The truth: we have a self esteem crisis. People with poor self esteem rely on external feedback to decide how they feel about themselves. We don’t need a new “skinny.” We don’t need to measure ourselves against a body ideal, but nor do we need to measure ourselves against a performance ideal. Cultivating self esteem is about learning that you are enough, as you are without needing to be seen as the thinnest/prettiest/strongest/fittest/healthiest in the room.

In addition, traits like strong, skinny, thin, small, big, and healthy are not necessarily mutually exclusive from one another. You don’t have to be one or the other. You can be both, some of them, or none of them at all. Your body, your choice.

3. No Variety in Fit Bodies

Variety is the spice of life! Search Pinterest or Google for “fitspo” and chances are you’ll find thousands of memes featuring a tan, caucasian, lean, midriff-baring, tight-clothes wearing, head-chopped-off image of a body.

The truth: there is absolutely nothing wrong with that type of body or clothing selection. But I am curious as to where all the other body types are. Bodies come in many different shapes, sizes, and colors. When I look around at the women in my community, a very small percent look like, or could ever look like (because genetics) the body featured in many of these memes.



4. Shame, Shame, Shame

It’s not uncommon for fitspo images to use guilt and shame to dig up motivation from viewers. Underlying messages suggests you’re not good enough as is, someone else is working hard(er) towards their goals, and you’re just too lazy, plague Pinterest. Ya know, because it’s not that you can’t. It’s that you won’t. It’s your fault. (I really wish there was a sarcasm font.)

The truth: while using this type of negative motivation can light a fire under the bums of some, using self-loathing and disgust to fuel your fitness is not in the best interest of our long term health. Can you stay angry at yourself long enough to reach your goal? And even if you can, is that how you want to spend your time? You can love yourself now and still strive for change.


5. A Wolf in Sheep’s Clothing

At first glance some fitspo images might sound like a compliment, something you can get on board with. But upon reading it a second time, you catch a sneaky insult followed close behind.

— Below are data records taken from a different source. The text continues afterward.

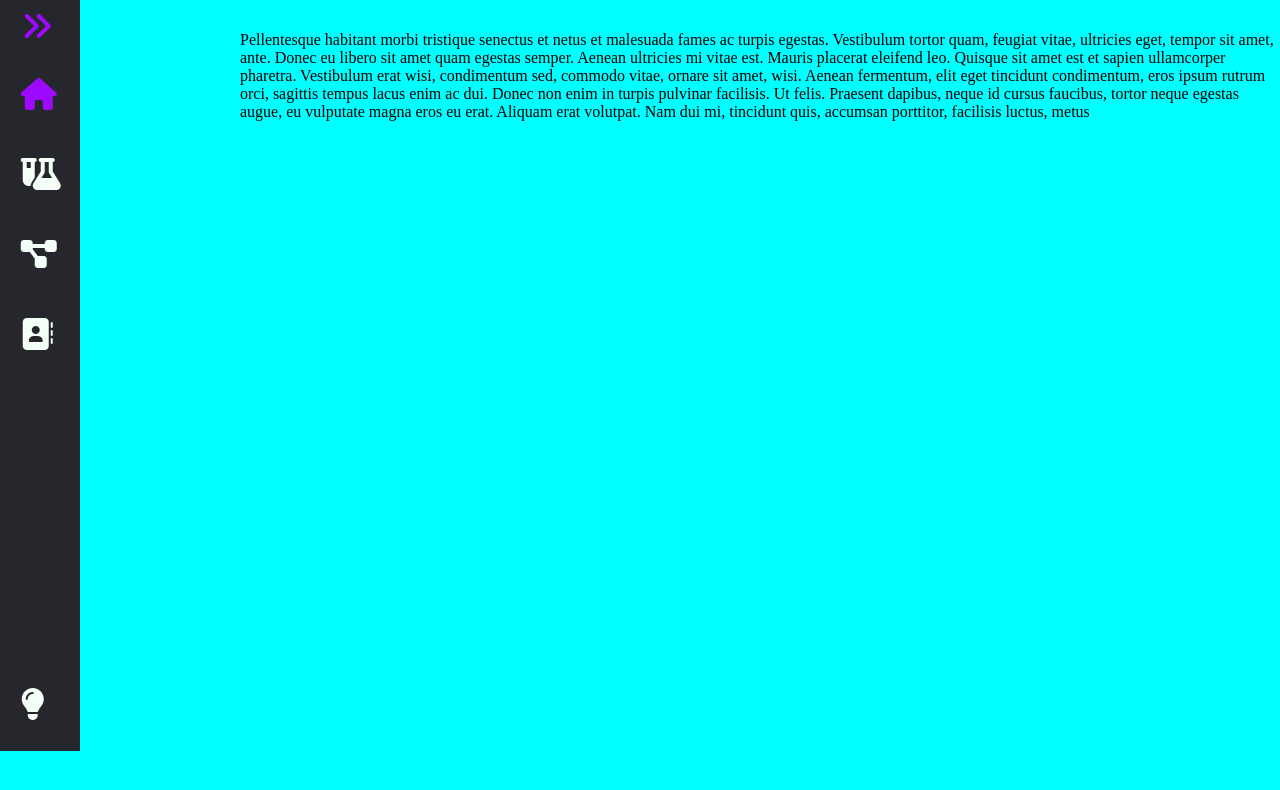
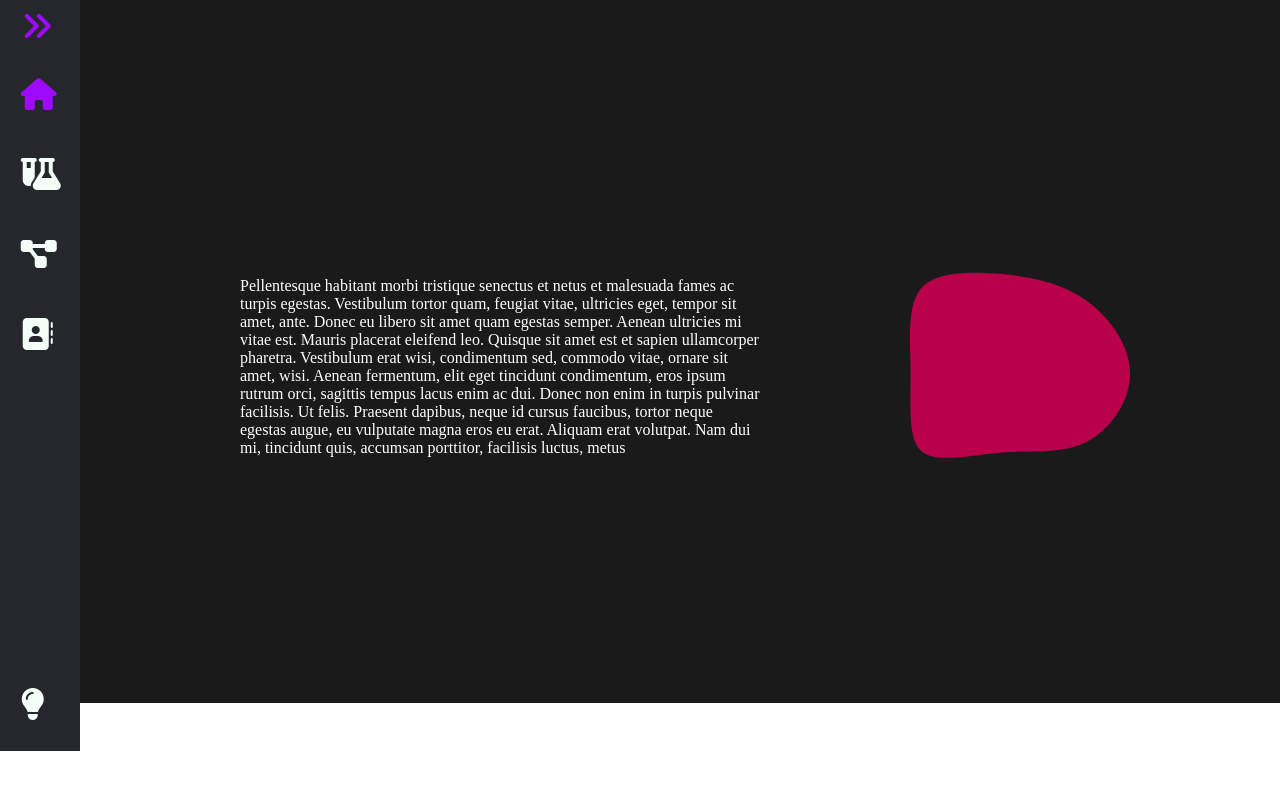
Before and after one commit to RosuLaurentiu/Portfolio, a plain HTML site: page index.html in a window 1280 px wide. Shown: the part 49-839 px from the top of the page. Drawn offline with Linux system fonts and the light colour scheme; a script that the page names is missing.

Commit message:
add circle
added conted to first page an animated circle and changes to its format

```diff
--- a/index.html
+++ b/index.html
@@ -8,6 +8,7 @@
 
     <link rel="stylesheet" type="text/css" href="dist/style.css">
     <script src="https://kit.fontawesome.com/39e6425bcd.js" crossorigin="anonymous"></script>
+    <script src="https://cdn.jsdelivr.net/npm/kute.js@2.1.2/dist/kute.min.js"></script>
     <script defer src="src/js/app.js"></script>
 
     <title>Document</title>
@@ -62,14 +63,44 @@
     <main class="pages">
         <div class="buffer"></div>
         <section class="page" id="one">
-            <p>Pellentesque habitant morbi tristique senectus et netus et malesuada fames ac turpis egestas. Vestibulum
-                tortor quam, feugiat vitae, ultricies eget, tempor sit amet, ante. Donec eu libero sit amet quam egestas
-                semper. Aenean ultricies mi vitae est. Mauris placerat eleifend leo. Quisque sit amet est et sapien
-                ullamcorper pharetra. Vestibulum erat wisi, condimentum sed, commodo vitae, ornare sit amet, wisi.
-                Aenean fermentum, elit eget tincidunt condimentum, eros ipsum rutrum orci, sagittis tempus lacus enim ac
-                dui. Donec non enim in turpis pulvinar facilisis. Ut felis. Praesent dapibus, neque id cursus faucibus,
-                tortor neque egestas augue, eu vulputate magna eros eu erat. Aliquam erat volutpat. Nam dui mi,
-                tincidunt quis, accumsan porttitor, facilisis luctus, metus</p>
+            <div class="info">
+                <p>Pellentesque habitant morbi tristique senectus et netus et malesuada fames ac turpis egestas.
+                    Vestibulum
+                    tortor quam, feugiat vitae, ultricies eget, tempor sit amet, ante. Donec eu libero sit amet quam
+                    egestas
+                    semper. Aenean ultricies mi vitae est. Mauris placerat eleifend leo. Quisque sit amet est et sapien
+                    ullamcorper pharetra. Vestibulum erat wisi, condimentum sed, commodo vitae, ornare sit amet, wisi.
+                    Aenean fermentum, elit eget tincidunt condimentum, eros ipsum rutrum orci, sagittis tempus lacus
+                    enim ac
+                    dui. Donec non enim in turpis pulvinar facilisis. Ut felis. Praesent dapibus, neque id cursus
+                    faucibus,
+                    tortor neque egestas augue, eu vulputate magna eros eu erat. Aliquam erat volutpat. Nam dui mi,
+                    tincidunt quis, accumsan porttitor, facilisis luctus, metus</p>
+            </div>
+            <div class="block">
+                <svg class="blob-motion" id="visual" viewBox="0 0 960 540" width="960" height="540"
+                    xmlns="http://www.w3.org/2000/svg" xmlns:xlink="http://www.w3.org/1999/xlink" version="1.1">
+                    <g transform="translate(450.7256843113689 283.4942824330989)">
+                        <path id="blob1"
+                            d="M148.7 -134.9C193.7 -103.7 231.9 -51.9 232.4 0.6C233 53 196.1 106.1 151.1 128.6C106.1 151.1 53 143 -4.4 147.4C-61.8 151.8 -123.5 168.5 -151.2 146C-178.8 123.5 -172.4 61.8 -172.8 -0.4C-173.1 -62.5 -180.3 -124.9 -152.6 -156.1C-124.9 -187.3 -62.5 -187.1 -5.3 -181.8C51.9 -176.5 103.7 -166 148.7 -134.9"
+                            fill="#BB004B"></path>
+                    </g>
+                    <g transform="translate(509.54377535978017 281.49390864595887)" style="visibility: hidden">
+                        <path id="blob2"
+                            d="M115.4 -137.9C137.9 -92.9 136.4 -46.4 133.6 -2.8C130.8 40.8 126.6 81.6 104.1 118.4C81.6 155.2 40.8 188.1 -8.4 196.5C-57.5 204.8 -115 188.7 -151 151.9C-187 115 -201.5 57.5 -190.8 10.7C-180.1 -36.1 -144.1 -72.1 -108.1 -117.1C-72.1 -162.1 -36.1 -216.1 5.2 -221.2C46.4 -226.4 92.9 -182.9 115.4 -137.9"
+                            fill="#BB004B"></path>
+                    </g>
+                </svg>
+
+                <script>
+                    const tween = KUTE.fromTo(
+                        '#blob1',
+                        { path: '#blob1' },
+                        { path: '#blob2' },
+                        { repeat: 999, duration: 3000, yoyo: true }
+                    ).start();
+                </script>
+            </div>
         </section>
         <section class="page hidden" id="two">
             <p>Pellentesque habitant morbi tristique senectus et netus et malesuada fames ac turpis egestas. Vestibulum
--- a/src/scss/globals/_colors.scss
+++ b/src/scss/globals/_colors.scss
@@ -1,13 +1,13 @@
 :root{
     --icon: #9d0aff;
     --navigation: #26272c;
-    --background: #171219;
+    --background: #1a1a1a;
     --idleIcon: #f4fff8;
 
     --light-icon: #6e00b8;
     --light-navigation: #e0ffc3;
     --light-background: #f4fff8;
-    --light-idleIcon: #171219;
+    --light-idleIcon: #1a1a1a;
 }
 
 .dark{
--- a/src/scss/main/_page1.scss
+++ b/src/scss/main/_page1.scss
@@ -0,0 +1,12 @@
+.info{
+    max-width: 50%;
+    min-width: 300px;
+}
+.block{
+    max-width: 50%;
+}
+
+.blob-motion{
+    width: 100%;
+    height: 100%;
+}
--- a/src/scss/main/_pages.scss
+++ b/src/scss/main/_pages.scss
@@ -19,10 +19,18 @@
 }
 
 #one{
-    height: 110vh;
-    background-color: aqua;
+    height: 89vh;
+    width: 100%;
+    background-color: var(--bg);
     scroll-snap-align: start;
     padding: 5vh 0 0 15rem;
+
+    display: flex;
+    flex-direction: row;
+    scroll-behavior: smooth;
+    flex-wrap: wrap;
+    align-items: center;
+    justify-content: center;
 }
 footer{
     height: 5rem;
@@ -59,10 +67,10 @@ footer{
 }
 
 .hidden{
-    display: none;
+    display: none !important;
 }
 
 p{
-    color:black
+    color: var(--textcolor)
 
 }
```
Also changed, not shown: dist/style.css, 1 other file.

The truth: these hidden insults drive home an “us vs. them” mentality. We’re right, you’re wrong. My lifestyle choices are awesome, your’s suck. While the affirmation may feel good, there is no denying that it’s still insulting to some. If we need to put someone down to raise ourselves up, well then… We’re just not doing it right. It doesn’t have to be a competition. We can all make *different* choices that best support our lifestyle goals AND be an advocate for other women as well.

As much as I would love to patrol social media for less than awesome fitspo images and erase them from the universe, it’s just not realistic.  What is more realistic is to start and engage in *respectful* dialogue about how we can create a new wave of improved, body-positive, all-inclusive fitspo.  It starts with you.

Are you in?